Romans was given 40 stalls at Belmont this year, and he acknowledged that the horses he sent to New York were “horses that could compete in their races” – meaning a better class horse.
“I’d hate to say that, because I don’t want my clients to hear that, but yes, those [New York] horses are probably a higher caliber of horse, because they have to be,” Romans said.

As for the wide discrepancy between the number of horses Romans has started at Churchill and Belmont, Romans said, “Eighty starts [at Churchill] might seem like a lot, but I’ve had spring meets where I’ve started 200 horses or more. This is a different era at Churchill. Churchill is losing some of its ranking on the national scale, and the way the industry works now, it’s a big competition out there in the simulcast marketplace. Bettors are looking at Belmont, and they’re saying it’s a better product.”

Betting odds at Churchill this year have also been influenced to some degree by two claiming stables at Churchill, Midwest Thoroughbreds and PTK, which have been spotting their claims aggressively throughout the meet, chasing first-place purses at the risk of losing horses through the claim box. Midwest, which has started 28 horses at the meet so far, has won with 39 percent of its horses this year, often at odds-on, while PTK, an outfit from Maryland that has started 27 horses, has won with 37 percent of its starters, often at short prices as well.
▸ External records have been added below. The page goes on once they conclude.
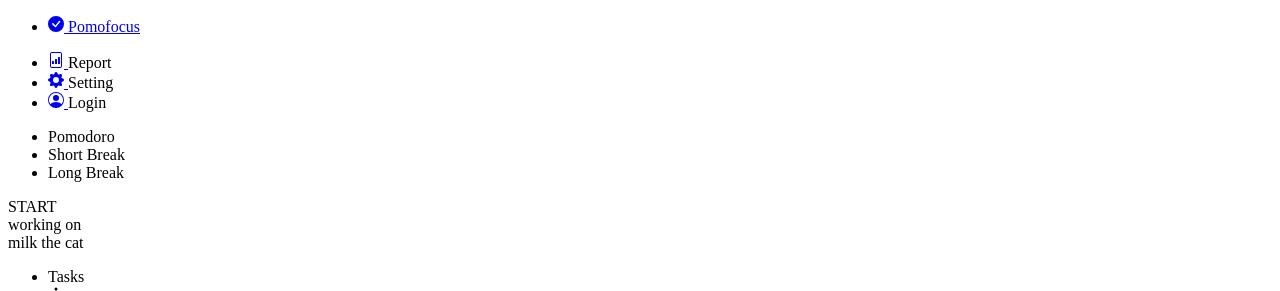
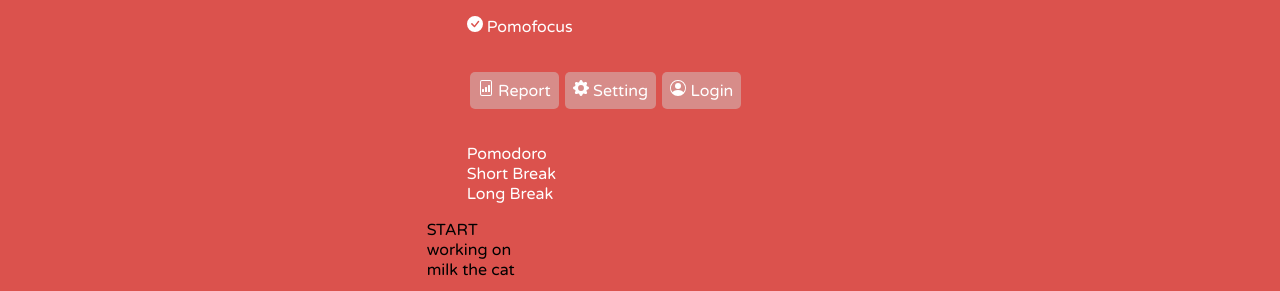
Before and after one commit to josefinabertuccioli/re-create, a plain HTML site: page index.html in a window 1280 px wide. Shown: the top 291 px of the page. Drawn offline with Linux system fonts and the light colour scheme.

Commit message:
nav style

```diff
--- a/index.html
+++ b/index.html
@@ -9,6 +9,7 @@
 </head>
 <body>
     <div id="wrapper">
+        <main class="main1">
         <nav>
             <ul>
                 <li><a href="#">
@@ -121,6 +122,7 @@
 
            </div>
         </main>
+        </main>
     </div>
 
 </body>
--- a/style.css
+++ b/style.css
@@ -0,0 +1,41 @@
+@import url('https://fonts.googleapis.com/css2?family=Varela+Round&display=swap');
+:root{
+    --color-background:#DB524D;
+    --color-boxes:#DF645F;
+    --color-titles:#541C1F;
+    --color-text:white;
+    --color-addtask:#C84B45;
+    --color-nav:#DB524C;
+    --color-button-text:#575757;
+    --color-back-button: #d1cfcf75;
+}
+body{
+    margin: 0;
+    font-family:'Varela Round', sans-serif;
+}
+a, ul{
+    text-decoration: none;
+    list-style: none;
+    color: var(--color-text);
+}
+#wrapper{
+    display: grid;
+    grid-template-columns: 1fr 1fr 1fr;
+    background-color: var(--color-background);
+
+}
+.main1{
+    grid-column: 2;
+}
+nav ul{
+display: inline-flex;
+}
+nav ul .actions{
+    justify-content: flex-end;
+}
+.actions li{
+background-color:var(--color-back-button);
+border-radius: 5px;
+margin:0.2rem;
+padding: 0.5rem;
+}
```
“When you’ve got guys that aren’t afraid to cut a horse in half, entering a $30,000 claim for $16,000, that’s going to have a big impact on whether people are betting or not,” said one handicapper who plays Churchill.

Fortunately for Churchill and its horsemen, betting on the Kentucky Derby and Kentucky Oaks cards set records at a total of $24 million over last year’s handle on both cards, and for the meet, handle on Churchill’s races is still running slightly above last year. Total betting of $226.9 million on those two cards, in fact, has accounted for nearly two-thirds of the betting during the entire meet so far.

Because of the handle on the two cards, Churchill was able to raise purses three weeks ago by 10 percent across the board. Ever eager to make their case for casino gambling, Churchill officials also said the purse increase was partly made possible by the fact that the track’s richer allowance races were not filling – which are exactly the types of races that, with full fields, generate oversized handle.

“Those types of races typically equate to higher purse money being offered, but they aren’t filling as often as we’d like,” Kevin Flanery, Churchill’s president, said in a release. “Instead, horses of that caliber are continuing to leave Kentucky for more lucrative opportunities in states that boost their purse structure from [gambling].”